Quinn said he does not feel Bogalusa needs additional population, but it needs “a better quality of life for the ones that are here.”

“We need to fight the drug problem,” he said. “Clean all of the blight — not just on the main roads.”

McNabb said he would research and apply for grant funding to improve failing infrastructure.

He also said he would work with victims of arson or vandalism to help get their properties back up to code, “even if it means helping them move the debris myself.”

Irvine said his plan would be to organize a District D cleanup day, and make sure that the city is more proactive in getting adjudicated properties moved back to the tax rolls.

Day said she believes that instilling pride and ownership is the first step.

“We must empower and teach our citizens to want to do better,” she said. “We must be transparent, direct and open. Make it clear to the public what a municipality can and cannot do. Encourage business owners and everyday citizens to just do their part, for a solution.”

Drummond said that he would like to start a “Responsible Landlord Commission” that would make sure local landlords keep up their properties, whether there is a tenant living there or not.

Ard agreed with other candidates, and said the responsibility starts with individual citizens.

“You have to hold people accountable,” he said.

Ard also said that existing codes need to be enforced better.

School Board Question 1 — For current board members, what have you done to help improve the image of Bogalusa City Schools? For the candidates, what plans do you have to help improve the image of Bogalusa City Schools?
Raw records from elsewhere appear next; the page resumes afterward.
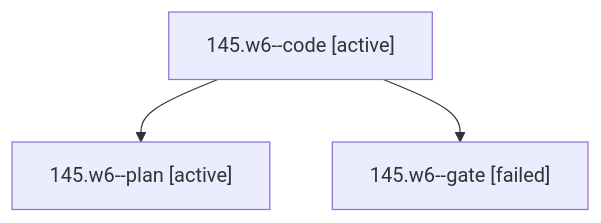
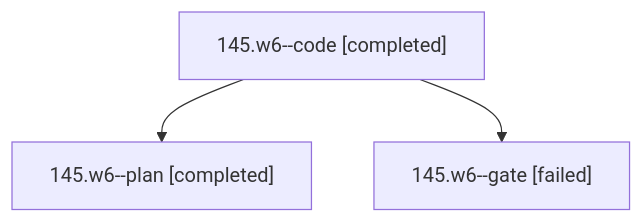
Before and after one commit to bobs-org/bob-cli--agents: the diagram in sessions/bbugyi200.athena.145.w6.md, drawn with Mermaid. The commit also changed other lines of this file and 47 other files, not shown here.

````diff
--- a/sessions/bbugyi200.athena.145.w6.md
+++ b/sessions/bbugyi200.athena.145.w6.md
@@ -9,8 +9,8 @@
 ```mermaid
 flowchart TD
-  n0["145.w6--code [active]"]
-  n1["145.w6--plan [active]"]
+  n0["145.w6--code [completed]"]
+  n1["145.w6--plan [completed]"]
   n0 --> n1
   n2["145.w6--gate [failed]"]
   n0 --> n2
 ```
````
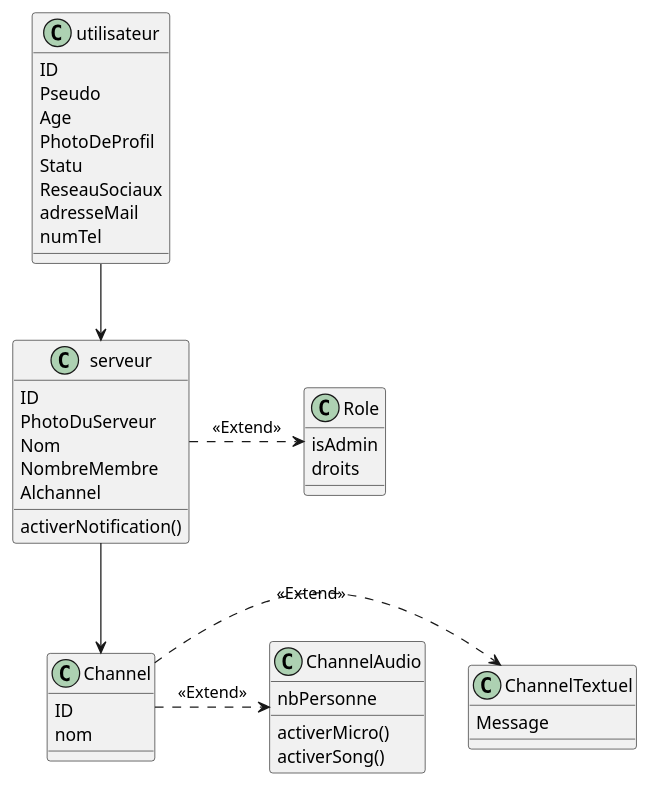
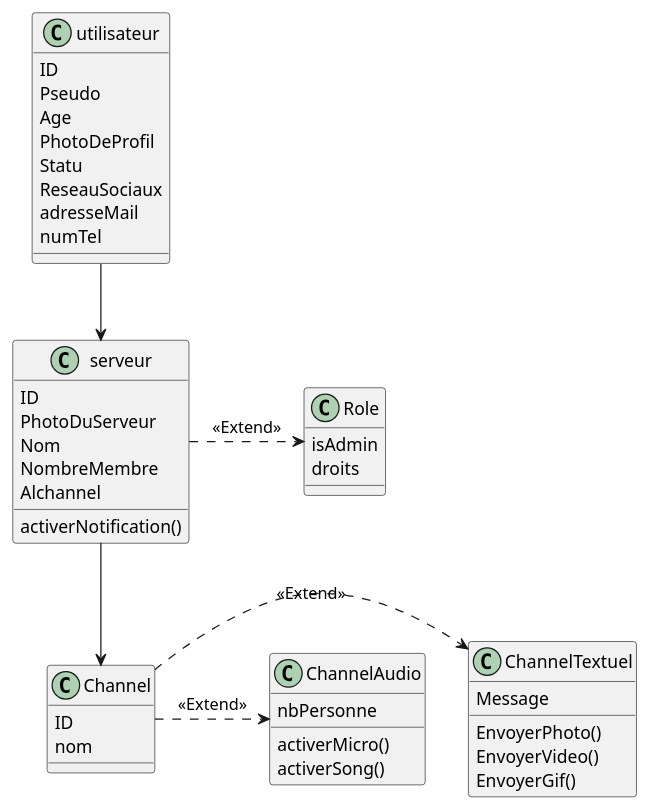
Before and after one commit to IUT-Blagnac/bcoo-retro2021-bcoo-retro2021-g16: the diagram in discord.plantuml, drawn with PlantUML.

```diff
--- a/discord.plantuml
+++ b/discord.plantuml
@@ -1,49 +1,52 @@
 @startuml
 
 class utilisateur {
   ID
   Pseudo 
   Age 
   PhotoDeProfil
   Statu
   ReseauSociaux
   adresseMail
   numTel
 }
 
 class serveur {
   ID
   PhotoDuServeur
   Nom
   NombreMembre
   Alchannel 
   activerNotification()
 }
 
 class Role {
   isAdmin
   droits
 }
 
 class Channel {
   ID
   nom
 }
 
 class ChannelAudio{
   nbPersonne
   activerMicro()
   activerSong()
 }
 
 class ChannelTextuel{
   Message
+  EnvoyerPhoto()
+  EnvoyerVideo()
+  EnvoyerGif()
 }
 
 utilisateur --> serveur
 serveur .> Role : <<Extend>>
 serveur --> Channel
 Channel .> ChannelTextuel : <<Extend>>
 Channel .> ChannelAudio : <<Extend>>
 
 @enduml
```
Breaux said school board members are policy makers, and noted that she has been in education for years but has never been a school board member. She is looking forward to possibly serving in that role to implement policies that meet the needs of stakeholders, staff members and children.
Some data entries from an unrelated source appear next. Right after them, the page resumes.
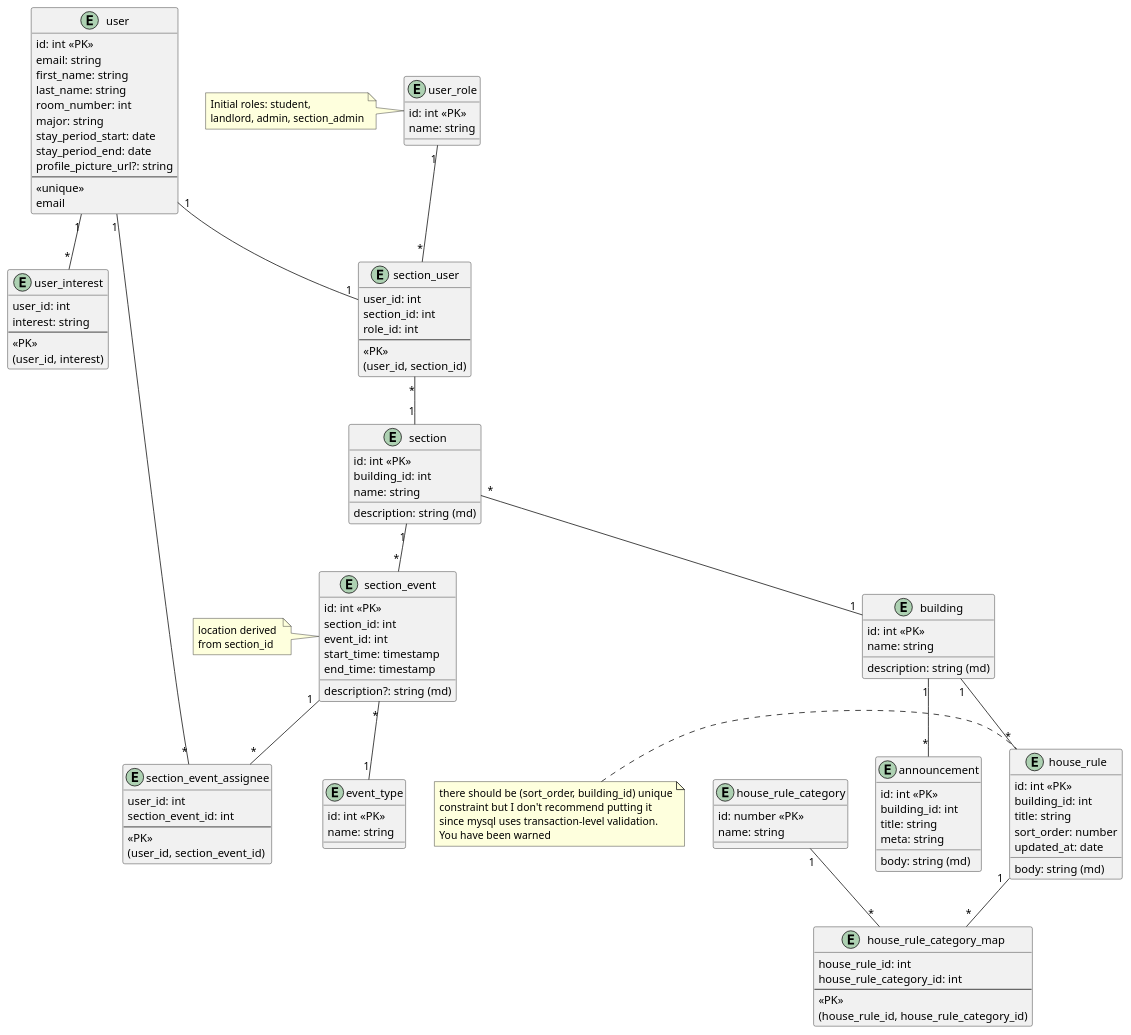
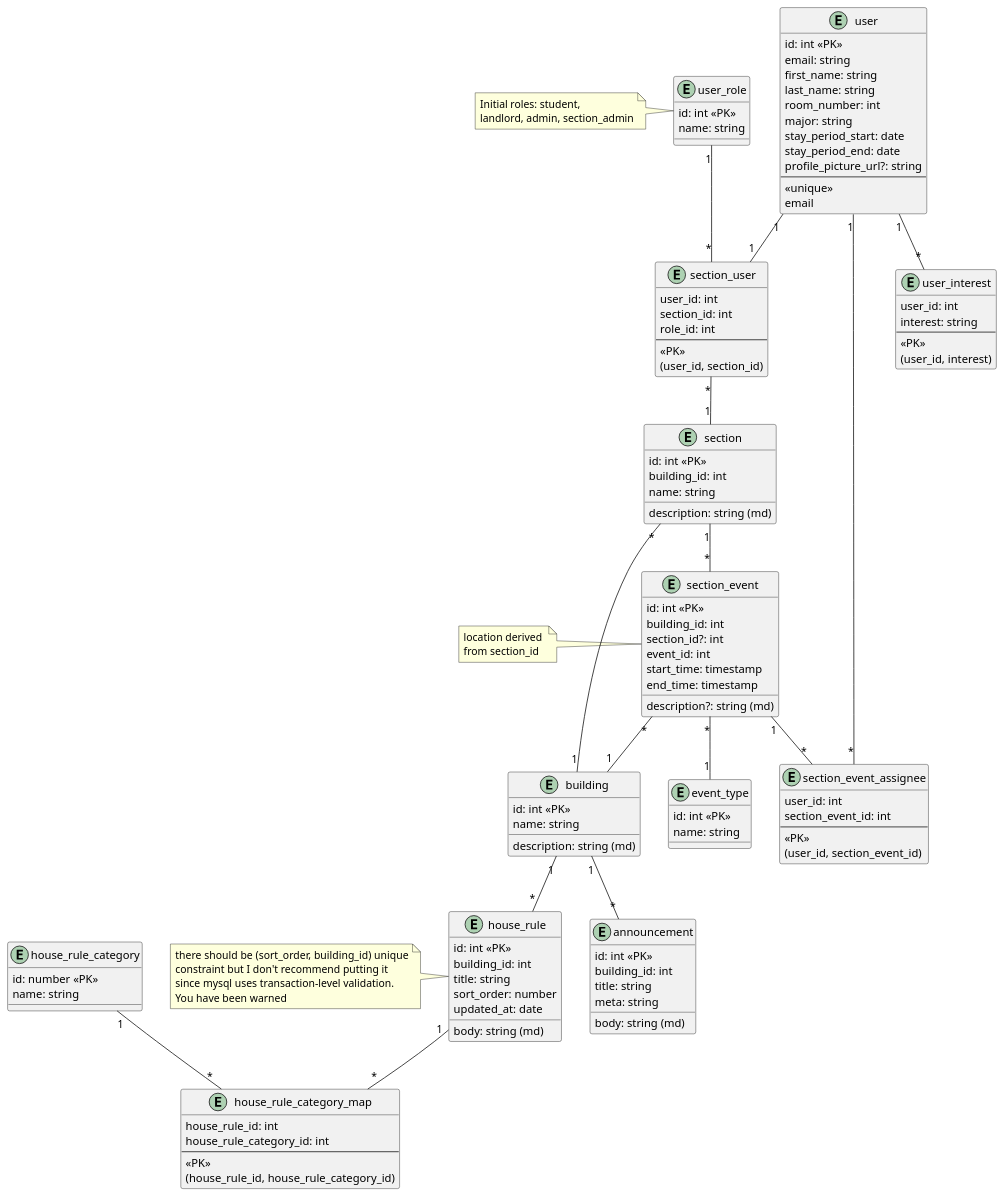
One commit to sweden-fullstack/sweden-fullstack-group-project changed the diagram in schema.puml. Above: the diagram before and after it, drawn with PlantUML. The commit also changed other lines of this file and 38 other files, not shown here.

```diff
--- a/schema.puml
+++ b/schema.puml
@@ -1,138 +1,140 @@
 @startuml
 
 entity user {
     id: int <<PK>>
     email: string
     first_name: string
     last_name: string
     room_number: int
     major: string
     stay_period_start: date
     stay_period_end: date
     profile_picture_url?: string
     ---
     <<unique>>
     email
 }
 ' Perhaps move room_number, stay_period_start and stay_period_end 
 ' to section_user since it makes more sense there?
 
 entity user_interest {
    user_id: int
    interest: string
    ---
    <<PK>>
    (user_id, interest)
 }
 
 entity section_user {
     user_id: int 
     section_id: int
     role_id: int
     ---
     <<PK>>
     (user_id, section_id)
 }
 
 entity building {
     id: int <<PK>>
     name: string
     description: string (md)
 }
 
 entity section {
     id: int <<PK>>
     building_id: int
     name: string
     description: string (md)
 }
 
 entity announcement {
     id: int <<PK>>
     building_id: int
     title: string
     meta: string
     body: string (md)
 }
 
 entity section_event {
     id: int <<PK>>
-    section_id: int
+    building_id: int
+    section_id?: int
     event_id: int
     description?: string (md)
     start_time: timestamp
     end_time: timestamp
 }
 
 note left of section_event
    location derived 
    from section_id
 end note
 
 entity event_type {
     id: int <<PK>>
     name: string
 }
 
 entity user_role {
    id: int <<PK>>
    name: string
 }
 
 note left of user_role
    Initial roles: student, 
    landlord, admin, section_admin
 end note
 
 entity house_rule {
     id: int <<PK>>
     building_id: int
     title: string
     body: string (md)
     sort_order: number
     updated_at: date
 }
 
 note left of house_rule
    there should be (sort_order, building_id) unique
    constraint but I don't recommend putting it
    since mysql uses transaction-level validation.
    You have been warned
 end note
 
 entity house_rule_category_map {
    house_rule_id: int
    house_rule_category_id: int
    ---
    <<PK>>
    (house_rule_id, house_rule_category_id)
 }
 
 entity house_rule_category {
     id: number <<PK>>
     name: string
 }
 
 entity section_event_assignee {
    user_id: int
    section_event_id: int
    ---
    <<PK>>
    (user_id, section_event_id)
 }
 
 user "1" -- "1" section_user
 user "1" -- "*" user_interest
 user "1" -- "*" section_event_assignee
 user_role "1" -- "*" section_user
 section_user "*" -- "1" section
 section "1" -- "*" section_event
 section "*" -- "1" building
 section_event "*" -- "1" event_type
+section_event "*" -- "1" building
 section_event "1" -- "*" section_event_assignee
 building "1" -- "*" announcement
 building "1" -- "*" house_rule
 house_rule "1" -- "*" house_rule_category_map
 house_rule_category "1" -- "*" house_rule_category_map
 
 @enduml
```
Arnold said he would work with fellow school board members to be sure the system is working in the right direction.

“Our children are our future and we must do the right thing,” he said. “If we don’t, we’ve failed at what we’re doing.”

Kemp said, as a board member, he tries to present the positive attributes of BCS to neighboring parishes as well as college graduates looking for jobs.
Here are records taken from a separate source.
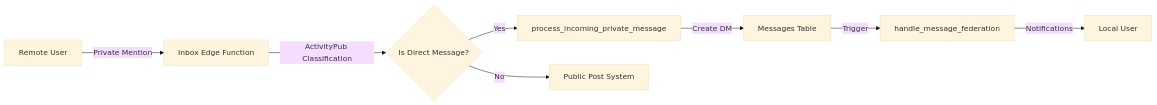
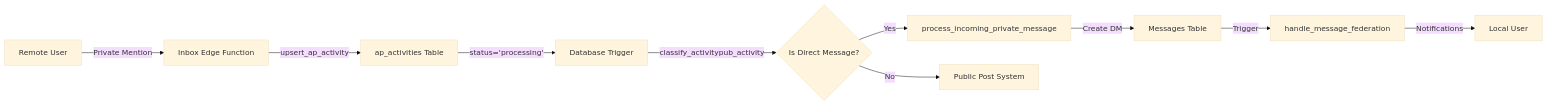
Before and after one commit to y4my4my4m/harmony: the first of 3 diagrams in FEDERATED_MESSAGING_IMPLEMENTATION_SUMMARY.md, drawn with Mermaid (base theme). The commit also changed other lines of this file and 2 other files, not shown here.

Commit message:
Refactor federated messaging with database-driven activity classification

````diff
--- a/FEDERATED_MESSAGING_IMPLEMENTATION_SUMMARY.md
+++ b/FEDERATED_MESSAGING_IMPLEMENTATION_SUMMARY.md
@@ -59,10 +57,12 @@
 ```mermaid
 graph LR
     A[Remote User] -->|Private Mention| B[Inbox Edge Function]
-    B -->|ActivityPub Classification| C{Is Direct Message?}
-    C -->|Yes| D[process_incoming_private_message]
-    D -->|Create DM| E[Messages Table]
-    E -->|Trigger| F[handle_message_federation]
-    F -->|Notifications| G[Local User]
-    C -->|No| H[Public Post System]
+    B -->|upsert_ap_activity| C[ap_activities Table]
+    C -->|status='processing'| D[Database Trigger]
+    D -->|classify_activitypub_activity| E{Is Direct Message?}
+    E -->|Yes| F[process_incoming_private_message]
+    F -->|Create DM| G[Messages Table]
+    G -->|Trigger| H[handle_message_federation]
+    H -->|Notifications| I[Local User]
+    E -->|No| J[Public Post System]
 ```
````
“Let them know that all the negative things they’re hearing isn’t always true,” he said.

Houston said that everything “rises and falls on leadership,” and it is important to have good leaders in order to trickle positive actions down to other levels.

“It’s our job as a school member to make sure the head — the superintendent’s vision — is carried out,” he said. “And if that vision does get askew, it’s the job of the board to make sure that track is put back in the right direction.”

Varnado said that a mentor taught her that “negativity is contagious.” She said she would spread the positive news and image of Bogalusa schools.

“We need to change the image of Bogalusa’s school system by engaging it positively — spread positive rumors,” she said.

Creel said, as a board member, he has had a part in hiring the new superintendent, Lisa Tanner. He said she “has worked tirelessly, since day one, to get our system back on track.”

Penton said that she would put a focus on the appearance of Bogalusa’s campuses, even when school is not in session.

“First impressions last a long time,” she said.

Killingsworth said all facilities will be cleaned and maintained, even ones that are not being used.

“We will demand accountability at every level — top-down,” he said.

Mitchell said that he would invite more citizens to attend open houses and other events, to allow them to see the good things going on at Bogalusa’s schools.

“We have to make our schools more accessible,” he said. “There’s a lot going on here that’s good, so we just have to make sure that everybody comes in and sees it.”

Williams said that the best way to improve the image of the school system is to improve its school performance scores. He said that the system has taken a good first step by adding additional counselors and staff to help all students succeed.

He also said that it is important for older students to know “there will be law and order in the classrooms.”